» **Aim of the exercise**: Where the records below have a line with "function", that line is to be copied.

» **Available records**:
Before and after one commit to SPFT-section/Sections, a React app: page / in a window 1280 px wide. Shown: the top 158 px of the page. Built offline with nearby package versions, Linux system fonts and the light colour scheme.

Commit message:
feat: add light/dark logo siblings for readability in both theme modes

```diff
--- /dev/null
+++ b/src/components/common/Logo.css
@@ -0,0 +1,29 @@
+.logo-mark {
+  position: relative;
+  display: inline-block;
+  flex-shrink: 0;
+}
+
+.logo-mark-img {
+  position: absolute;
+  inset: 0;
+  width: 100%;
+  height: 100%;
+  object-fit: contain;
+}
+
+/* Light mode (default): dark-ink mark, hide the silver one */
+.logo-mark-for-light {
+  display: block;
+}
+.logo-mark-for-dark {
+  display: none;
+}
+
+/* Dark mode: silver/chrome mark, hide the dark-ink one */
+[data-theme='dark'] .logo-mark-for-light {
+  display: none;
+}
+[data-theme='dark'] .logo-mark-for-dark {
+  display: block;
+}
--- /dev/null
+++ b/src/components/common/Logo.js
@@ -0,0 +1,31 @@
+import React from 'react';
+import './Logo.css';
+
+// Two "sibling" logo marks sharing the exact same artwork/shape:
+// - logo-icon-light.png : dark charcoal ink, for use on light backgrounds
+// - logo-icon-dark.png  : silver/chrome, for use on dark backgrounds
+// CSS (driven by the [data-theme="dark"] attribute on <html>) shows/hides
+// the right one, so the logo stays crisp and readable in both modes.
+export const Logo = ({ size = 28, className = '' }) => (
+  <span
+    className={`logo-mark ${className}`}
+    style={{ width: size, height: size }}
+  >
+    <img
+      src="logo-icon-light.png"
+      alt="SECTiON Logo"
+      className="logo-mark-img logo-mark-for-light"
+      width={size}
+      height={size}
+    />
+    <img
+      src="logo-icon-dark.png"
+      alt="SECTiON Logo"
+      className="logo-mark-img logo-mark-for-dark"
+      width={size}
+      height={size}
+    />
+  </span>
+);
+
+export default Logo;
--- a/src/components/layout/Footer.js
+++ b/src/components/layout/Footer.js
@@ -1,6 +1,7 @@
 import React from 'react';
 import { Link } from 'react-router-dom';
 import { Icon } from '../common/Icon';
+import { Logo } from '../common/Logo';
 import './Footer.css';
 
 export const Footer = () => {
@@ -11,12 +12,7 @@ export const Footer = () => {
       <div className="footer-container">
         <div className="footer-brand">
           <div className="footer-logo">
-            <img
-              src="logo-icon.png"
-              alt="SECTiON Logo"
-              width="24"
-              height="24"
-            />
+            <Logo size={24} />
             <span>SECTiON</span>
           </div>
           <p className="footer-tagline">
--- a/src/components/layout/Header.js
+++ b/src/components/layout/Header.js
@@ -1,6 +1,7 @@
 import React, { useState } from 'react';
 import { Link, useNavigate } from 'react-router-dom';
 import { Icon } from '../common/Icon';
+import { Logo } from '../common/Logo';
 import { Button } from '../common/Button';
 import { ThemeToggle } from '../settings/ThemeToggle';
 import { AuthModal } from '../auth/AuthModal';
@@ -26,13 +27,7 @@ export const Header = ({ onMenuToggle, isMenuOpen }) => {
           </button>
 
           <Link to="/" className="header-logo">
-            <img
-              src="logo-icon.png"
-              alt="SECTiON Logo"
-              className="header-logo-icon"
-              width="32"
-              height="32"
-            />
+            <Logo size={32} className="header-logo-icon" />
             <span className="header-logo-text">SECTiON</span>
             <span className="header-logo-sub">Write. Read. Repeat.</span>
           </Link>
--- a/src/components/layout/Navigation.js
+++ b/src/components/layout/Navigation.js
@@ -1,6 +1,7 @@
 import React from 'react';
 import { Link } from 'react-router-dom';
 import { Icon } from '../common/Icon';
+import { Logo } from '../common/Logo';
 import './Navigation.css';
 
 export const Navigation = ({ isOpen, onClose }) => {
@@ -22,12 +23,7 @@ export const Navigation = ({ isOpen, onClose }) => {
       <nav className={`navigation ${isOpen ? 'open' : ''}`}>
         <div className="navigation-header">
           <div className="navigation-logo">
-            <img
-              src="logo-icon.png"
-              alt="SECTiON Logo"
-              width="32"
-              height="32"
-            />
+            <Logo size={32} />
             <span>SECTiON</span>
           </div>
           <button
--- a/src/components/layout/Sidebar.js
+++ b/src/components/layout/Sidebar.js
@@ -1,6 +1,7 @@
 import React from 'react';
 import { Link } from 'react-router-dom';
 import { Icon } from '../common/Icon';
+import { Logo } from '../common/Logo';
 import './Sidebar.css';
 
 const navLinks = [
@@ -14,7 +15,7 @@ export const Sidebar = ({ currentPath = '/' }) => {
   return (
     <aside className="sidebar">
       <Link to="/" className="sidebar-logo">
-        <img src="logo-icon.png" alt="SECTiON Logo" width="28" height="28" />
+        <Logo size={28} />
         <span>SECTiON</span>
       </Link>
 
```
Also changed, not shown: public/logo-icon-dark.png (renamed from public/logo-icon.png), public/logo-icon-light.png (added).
* * *
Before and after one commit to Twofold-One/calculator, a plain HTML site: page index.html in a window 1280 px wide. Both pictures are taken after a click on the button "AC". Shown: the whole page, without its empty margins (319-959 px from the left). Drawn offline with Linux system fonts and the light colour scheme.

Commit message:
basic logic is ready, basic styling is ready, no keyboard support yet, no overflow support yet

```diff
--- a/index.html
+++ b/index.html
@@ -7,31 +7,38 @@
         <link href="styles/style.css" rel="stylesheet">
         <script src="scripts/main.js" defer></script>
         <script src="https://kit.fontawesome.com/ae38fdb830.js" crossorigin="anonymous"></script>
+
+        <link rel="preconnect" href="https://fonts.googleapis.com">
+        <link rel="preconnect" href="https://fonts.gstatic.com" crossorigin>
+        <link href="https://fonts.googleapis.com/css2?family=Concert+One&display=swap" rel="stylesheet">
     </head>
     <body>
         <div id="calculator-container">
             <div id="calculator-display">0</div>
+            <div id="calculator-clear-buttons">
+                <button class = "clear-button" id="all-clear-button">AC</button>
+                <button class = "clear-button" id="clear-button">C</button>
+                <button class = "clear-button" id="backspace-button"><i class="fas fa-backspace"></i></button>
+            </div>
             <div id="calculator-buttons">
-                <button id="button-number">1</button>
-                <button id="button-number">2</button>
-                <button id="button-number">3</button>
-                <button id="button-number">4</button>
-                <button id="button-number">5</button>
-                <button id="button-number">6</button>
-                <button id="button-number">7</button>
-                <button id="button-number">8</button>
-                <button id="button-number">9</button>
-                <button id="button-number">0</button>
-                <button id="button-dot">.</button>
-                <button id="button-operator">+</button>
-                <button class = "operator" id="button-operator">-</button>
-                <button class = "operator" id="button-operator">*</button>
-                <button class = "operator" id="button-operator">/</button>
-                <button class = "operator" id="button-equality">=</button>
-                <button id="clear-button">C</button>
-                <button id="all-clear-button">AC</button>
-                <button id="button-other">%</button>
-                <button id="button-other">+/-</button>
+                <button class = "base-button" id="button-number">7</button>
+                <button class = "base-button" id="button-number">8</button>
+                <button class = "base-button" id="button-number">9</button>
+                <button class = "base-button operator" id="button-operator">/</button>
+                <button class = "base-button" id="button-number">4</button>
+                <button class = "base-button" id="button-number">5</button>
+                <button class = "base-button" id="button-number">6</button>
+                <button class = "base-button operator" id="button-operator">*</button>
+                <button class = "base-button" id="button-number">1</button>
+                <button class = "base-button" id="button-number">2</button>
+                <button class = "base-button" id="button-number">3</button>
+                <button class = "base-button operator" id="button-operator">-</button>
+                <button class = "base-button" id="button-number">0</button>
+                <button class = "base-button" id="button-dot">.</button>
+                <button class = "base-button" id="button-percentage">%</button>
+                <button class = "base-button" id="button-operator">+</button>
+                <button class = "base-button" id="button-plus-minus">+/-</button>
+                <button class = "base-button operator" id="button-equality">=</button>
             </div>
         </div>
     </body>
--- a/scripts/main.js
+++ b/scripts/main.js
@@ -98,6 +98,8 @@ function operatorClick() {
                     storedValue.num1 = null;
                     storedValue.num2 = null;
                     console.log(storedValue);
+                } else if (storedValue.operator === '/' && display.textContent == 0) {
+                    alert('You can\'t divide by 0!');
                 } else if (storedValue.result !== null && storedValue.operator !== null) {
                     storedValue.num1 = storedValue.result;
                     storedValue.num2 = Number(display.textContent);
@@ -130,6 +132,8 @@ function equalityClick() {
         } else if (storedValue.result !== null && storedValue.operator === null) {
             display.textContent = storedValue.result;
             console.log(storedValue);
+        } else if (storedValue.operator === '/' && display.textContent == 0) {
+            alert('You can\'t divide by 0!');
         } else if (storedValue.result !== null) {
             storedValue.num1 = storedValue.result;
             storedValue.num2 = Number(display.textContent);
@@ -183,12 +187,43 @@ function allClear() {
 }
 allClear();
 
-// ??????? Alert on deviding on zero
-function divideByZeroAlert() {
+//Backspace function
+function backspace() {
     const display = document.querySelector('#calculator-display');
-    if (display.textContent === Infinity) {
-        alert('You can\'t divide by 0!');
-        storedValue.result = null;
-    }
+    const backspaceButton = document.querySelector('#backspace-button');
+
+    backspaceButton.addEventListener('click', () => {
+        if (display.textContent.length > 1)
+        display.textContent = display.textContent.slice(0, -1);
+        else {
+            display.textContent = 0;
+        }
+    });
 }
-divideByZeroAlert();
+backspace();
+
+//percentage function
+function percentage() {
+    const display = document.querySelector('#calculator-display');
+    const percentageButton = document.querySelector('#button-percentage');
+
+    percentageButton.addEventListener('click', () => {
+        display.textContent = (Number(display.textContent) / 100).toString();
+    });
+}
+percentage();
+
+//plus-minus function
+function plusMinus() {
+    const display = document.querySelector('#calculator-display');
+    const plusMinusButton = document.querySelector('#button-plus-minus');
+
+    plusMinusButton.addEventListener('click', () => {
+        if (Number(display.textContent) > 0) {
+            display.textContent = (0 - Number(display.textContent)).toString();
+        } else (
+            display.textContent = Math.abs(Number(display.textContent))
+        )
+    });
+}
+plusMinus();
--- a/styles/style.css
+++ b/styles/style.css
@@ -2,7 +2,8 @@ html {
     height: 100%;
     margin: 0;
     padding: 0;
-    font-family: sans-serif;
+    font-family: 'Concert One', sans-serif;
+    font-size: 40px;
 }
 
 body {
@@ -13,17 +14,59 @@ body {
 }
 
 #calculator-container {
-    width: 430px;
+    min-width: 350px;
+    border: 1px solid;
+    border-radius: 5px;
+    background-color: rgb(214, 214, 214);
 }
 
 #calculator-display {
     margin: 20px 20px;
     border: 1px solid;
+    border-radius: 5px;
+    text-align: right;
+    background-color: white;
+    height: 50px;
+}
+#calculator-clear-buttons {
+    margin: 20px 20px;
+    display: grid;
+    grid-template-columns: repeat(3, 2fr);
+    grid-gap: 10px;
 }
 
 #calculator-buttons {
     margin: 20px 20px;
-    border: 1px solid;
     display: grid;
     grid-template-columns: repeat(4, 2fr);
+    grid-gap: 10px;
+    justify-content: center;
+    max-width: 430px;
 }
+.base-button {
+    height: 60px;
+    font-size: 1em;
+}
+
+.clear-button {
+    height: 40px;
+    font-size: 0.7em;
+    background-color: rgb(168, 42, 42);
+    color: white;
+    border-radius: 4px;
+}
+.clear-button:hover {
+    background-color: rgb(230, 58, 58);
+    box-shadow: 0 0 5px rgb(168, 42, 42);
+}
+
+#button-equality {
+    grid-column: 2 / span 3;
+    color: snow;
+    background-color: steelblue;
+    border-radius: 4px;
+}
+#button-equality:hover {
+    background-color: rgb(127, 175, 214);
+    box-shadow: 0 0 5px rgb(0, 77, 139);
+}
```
--
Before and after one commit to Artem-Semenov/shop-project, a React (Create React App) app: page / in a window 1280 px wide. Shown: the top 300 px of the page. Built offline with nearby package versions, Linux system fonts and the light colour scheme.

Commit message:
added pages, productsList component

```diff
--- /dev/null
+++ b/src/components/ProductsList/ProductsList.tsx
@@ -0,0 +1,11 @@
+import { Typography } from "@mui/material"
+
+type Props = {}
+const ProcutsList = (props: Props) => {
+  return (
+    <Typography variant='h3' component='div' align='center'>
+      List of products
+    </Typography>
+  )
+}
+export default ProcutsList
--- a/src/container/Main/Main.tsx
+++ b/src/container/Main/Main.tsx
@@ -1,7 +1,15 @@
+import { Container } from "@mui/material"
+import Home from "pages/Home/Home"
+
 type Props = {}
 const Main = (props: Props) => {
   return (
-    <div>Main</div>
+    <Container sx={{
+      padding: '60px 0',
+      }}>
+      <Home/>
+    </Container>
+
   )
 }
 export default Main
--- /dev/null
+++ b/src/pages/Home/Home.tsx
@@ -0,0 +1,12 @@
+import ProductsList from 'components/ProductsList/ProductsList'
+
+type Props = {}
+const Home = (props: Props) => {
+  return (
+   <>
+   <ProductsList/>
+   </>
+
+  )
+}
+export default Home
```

» **Your response**:
@@ -98,6 +98,8 @@ function operatorClick() {
@@ -130,6 +132,8 @@ function equalityClick() {
@@ -183,12 +187,43 @@ function allClear() {
-function divideByZeroAlert() {
+//Backspace function
+function backspace() {
+//percentage function
+function percentage() {
+//plus-minus function
+function plusMinus() {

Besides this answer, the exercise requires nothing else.